The course provides an overview of the recent financial, economic and health crises in Europe and their impact on society. Our aim is to understand the crisis dynamics and the manifold social consequences, in qualitative and quantitative terms, based on concepts like core and periphery, convergence and divergence, as well as economic, social and territorial cohesion. With Eastern enlargements and an imperfect monetary union, the EU became not only more diverse but also more imbalanced and polarized than before. Exploring the nature of East-West and North-South imbalances in the EU and understanding the relevant public policy agendas are key objectives. It will be crucial to learn how the Single Market and the EMU were created within the EU, and how they function and what their costs and benefits are for participating countries. Exploring the historic circumstances of creation and the design flaws of the EMU will be crucial to demonstrate why the EU has not been able to emerge from the crisis faster. Comparing the two crises and how thinking about and policy making within the European Union developed in the last 15 years is an important element of the course material and the knowledge to be acquired.

Literatur: Andor László (2019) Fifteen Years of Convergence: East-West Imbalance and What the EU Should Do About it, Intereconomics Volume 54, 2019 · Number 1 · pp. 18–23 Boltho, Andrea (2020) Southern and Eastern Europe in the Eurozone: convergence or divergence? in. Baltic Journal of Economics Volume 20, 2020 - Issue 1 Tooze, Adam (2019) Crashed: How a Decade of Financial Crises Changed the World, Penguin Books (PART III. EUROZONE) Andor László (2021) Europe’s fight for health and unity. Progressive Yearbook 2021, FEPS
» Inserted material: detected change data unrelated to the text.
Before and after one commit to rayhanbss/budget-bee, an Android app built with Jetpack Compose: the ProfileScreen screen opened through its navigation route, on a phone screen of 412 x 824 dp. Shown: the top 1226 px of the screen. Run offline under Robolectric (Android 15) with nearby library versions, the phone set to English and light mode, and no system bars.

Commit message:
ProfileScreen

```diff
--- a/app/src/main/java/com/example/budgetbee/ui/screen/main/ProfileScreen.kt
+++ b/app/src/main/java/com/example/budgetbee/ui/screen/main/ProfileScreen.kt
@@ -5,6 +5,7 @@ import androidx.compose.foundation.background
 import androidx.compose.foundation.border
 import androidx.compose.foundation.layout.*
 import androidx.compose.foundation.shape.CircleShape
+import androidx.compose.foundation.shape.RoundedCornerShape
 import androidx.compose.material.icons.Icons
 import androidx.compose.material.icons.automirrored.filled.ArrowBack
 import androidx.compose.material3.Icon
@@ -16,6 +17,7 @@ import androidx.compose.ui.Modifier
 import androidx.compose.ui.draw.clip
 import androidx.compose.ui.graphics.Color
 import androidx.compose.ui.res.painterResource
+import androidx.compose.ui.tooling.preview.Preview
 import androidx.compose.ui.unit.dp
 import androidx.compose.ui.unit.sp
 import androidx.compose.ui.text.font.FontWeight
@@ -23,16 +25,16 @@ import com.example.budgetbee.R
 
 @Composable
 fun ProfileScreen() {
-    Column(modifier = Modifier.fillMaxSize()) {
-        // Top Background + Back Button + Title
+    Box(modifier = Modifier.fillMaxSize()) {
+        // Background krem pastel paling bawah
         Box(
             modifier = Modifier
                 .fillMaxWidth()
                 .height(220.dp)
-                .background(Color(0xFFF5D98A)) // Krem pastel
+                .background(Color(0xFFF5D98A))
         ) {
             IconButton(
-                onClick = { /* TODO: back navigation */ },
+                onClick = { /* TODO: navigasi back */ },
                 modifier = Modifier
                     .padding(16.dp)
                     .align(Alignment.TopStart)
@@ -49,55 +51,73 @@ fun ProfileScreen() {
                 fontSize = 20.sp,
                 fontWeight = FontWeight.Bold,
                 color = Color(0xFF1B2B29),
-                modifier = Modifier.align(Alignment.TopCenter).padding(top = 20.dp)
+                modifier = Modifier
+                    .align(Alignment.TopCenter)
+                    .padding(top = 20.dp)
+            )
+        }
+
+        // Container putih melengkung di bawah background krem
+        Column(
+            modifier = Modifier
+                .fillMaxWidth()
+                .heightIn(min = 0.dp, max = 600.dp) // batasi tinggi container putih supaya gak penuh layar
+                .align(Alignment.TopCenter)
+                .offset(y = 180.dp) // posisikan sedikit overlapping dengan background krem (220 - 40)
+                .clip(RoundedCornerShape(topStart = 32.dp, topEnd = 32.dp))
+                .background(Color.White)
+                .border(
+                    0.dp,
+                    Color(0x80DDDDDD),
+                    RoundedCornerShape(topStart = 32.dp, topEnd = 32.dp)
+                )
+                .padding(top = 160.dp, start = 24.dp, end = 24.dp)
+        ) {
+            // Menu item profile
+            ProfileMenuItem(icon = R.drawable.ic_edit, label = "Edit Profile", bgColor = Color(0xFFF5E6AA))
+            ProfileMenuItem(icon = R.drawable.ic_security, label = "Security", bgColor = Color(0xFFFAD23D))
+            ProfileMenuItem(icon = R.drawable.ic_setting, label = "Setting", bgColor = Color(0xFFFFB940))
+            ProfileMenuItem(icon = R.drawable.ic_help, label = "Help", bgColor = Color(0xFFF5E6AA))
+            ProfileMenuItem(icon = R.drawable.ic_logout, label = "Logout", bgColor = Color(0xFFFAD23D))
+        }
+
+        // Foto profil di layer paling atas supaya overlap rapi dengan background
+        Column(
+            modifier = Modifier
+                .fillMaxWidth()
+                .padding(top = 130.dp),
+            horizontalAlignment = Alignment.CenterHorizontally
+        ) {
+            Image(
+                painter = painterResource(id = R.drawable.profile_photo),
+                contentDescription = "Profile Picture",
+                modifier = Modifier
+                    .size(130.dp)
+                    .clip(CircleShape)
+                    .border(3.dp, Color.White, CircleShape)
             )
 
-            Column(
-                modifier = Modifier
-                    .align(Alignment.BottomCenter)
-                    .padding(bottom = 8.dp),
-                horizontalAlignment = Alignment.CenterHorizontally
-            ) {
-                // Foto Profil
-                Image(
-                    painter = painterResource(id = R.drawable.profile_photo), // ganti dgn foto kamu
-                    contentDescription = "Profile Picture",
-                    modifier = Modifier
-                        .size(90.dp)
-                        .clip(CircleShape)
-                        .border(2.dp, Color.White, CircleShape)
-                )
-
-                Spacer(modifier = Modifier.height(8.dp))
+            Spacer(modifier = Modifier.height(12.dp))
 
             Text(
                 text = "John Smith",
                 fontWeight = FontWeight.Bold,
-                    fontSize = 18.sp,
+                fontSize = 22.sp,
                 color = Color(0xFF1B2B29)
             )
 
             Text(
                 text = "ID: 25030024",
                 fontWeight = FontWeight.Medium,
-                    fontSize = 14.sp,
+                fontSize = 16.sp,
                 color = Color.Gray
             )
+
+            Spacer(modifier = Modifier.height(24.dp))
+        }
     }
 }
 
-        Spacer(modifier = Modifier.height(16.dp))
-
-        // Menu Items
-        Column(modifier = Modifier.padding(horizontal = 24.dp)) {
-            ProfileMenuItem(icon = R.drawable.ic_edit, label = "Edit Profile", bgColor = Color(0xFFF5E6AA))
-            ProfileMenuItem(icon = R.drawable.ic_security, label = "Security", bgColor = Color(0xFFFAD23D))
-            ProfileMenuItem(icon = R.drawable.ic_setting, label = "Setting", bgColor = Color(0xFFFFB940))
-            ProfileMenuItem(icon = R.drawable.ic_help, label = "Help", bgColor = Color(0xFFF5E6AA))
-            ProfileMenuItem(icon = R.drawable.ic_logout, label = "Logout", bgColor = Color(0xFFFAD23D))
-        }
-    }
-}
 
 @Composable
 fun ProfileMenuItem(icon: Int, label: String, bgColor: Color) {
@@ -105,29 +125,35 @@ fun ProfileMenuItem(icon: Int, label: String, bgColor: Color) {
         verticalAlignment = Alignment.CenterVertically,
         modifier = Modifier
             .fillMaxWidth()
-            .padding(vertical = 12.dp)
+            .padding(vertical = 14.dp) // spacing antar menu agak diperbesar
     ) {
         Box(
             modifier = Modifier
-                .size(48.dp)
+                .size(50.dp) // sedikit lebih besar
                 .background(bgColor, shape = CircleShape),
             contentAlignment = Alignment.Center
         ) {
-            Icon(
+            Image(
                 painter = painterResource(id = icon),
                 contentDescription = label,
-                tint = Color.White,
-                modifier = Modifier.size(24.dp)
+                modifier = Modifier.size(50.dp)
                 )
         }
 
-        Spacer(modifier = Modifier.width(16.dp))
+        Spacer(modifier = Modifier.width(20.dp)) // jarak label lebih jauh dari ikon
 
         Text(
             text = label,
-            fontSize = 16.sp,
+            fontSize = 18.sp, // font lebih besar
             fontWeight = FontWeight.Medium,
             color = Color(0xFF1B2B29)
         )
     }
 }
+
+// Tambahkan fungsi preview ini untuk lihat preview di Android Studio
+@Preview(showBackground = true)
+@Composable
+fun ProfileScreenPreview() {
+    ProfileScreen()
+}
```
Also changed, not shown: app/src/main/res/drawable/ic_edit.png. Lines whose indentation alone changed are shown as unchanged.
Teilnahmevoraussetzungen: Students are expected to be familiar with the basics of economics, sociology and political science, as well as the functioning of the European Union. They also have to be able to absorb and use key statistical concepts to measure growth, employment, poverty and inequality, and connect such indicators with political, economic and demographic analysis.
Leistungsnachweise: Written exam (90 minutes) OR oral presentation in class OR essay (12 pages). The distribution of assignments will be discussed during the first session.
Termine (präsenz): Do 13.01.22, 14 - 20 Uhr (GD 311) | Fr 14.01.22, 9 - 16 Uhr (GD 311) | Sa 15.01.22, 9 - 16 Uhr (GD 311)Termine (online): Fr 19.11.21, 9 - 13 Uhr | Fr 17.12.21, 9 - 13 Uhr
Sprache: Englisch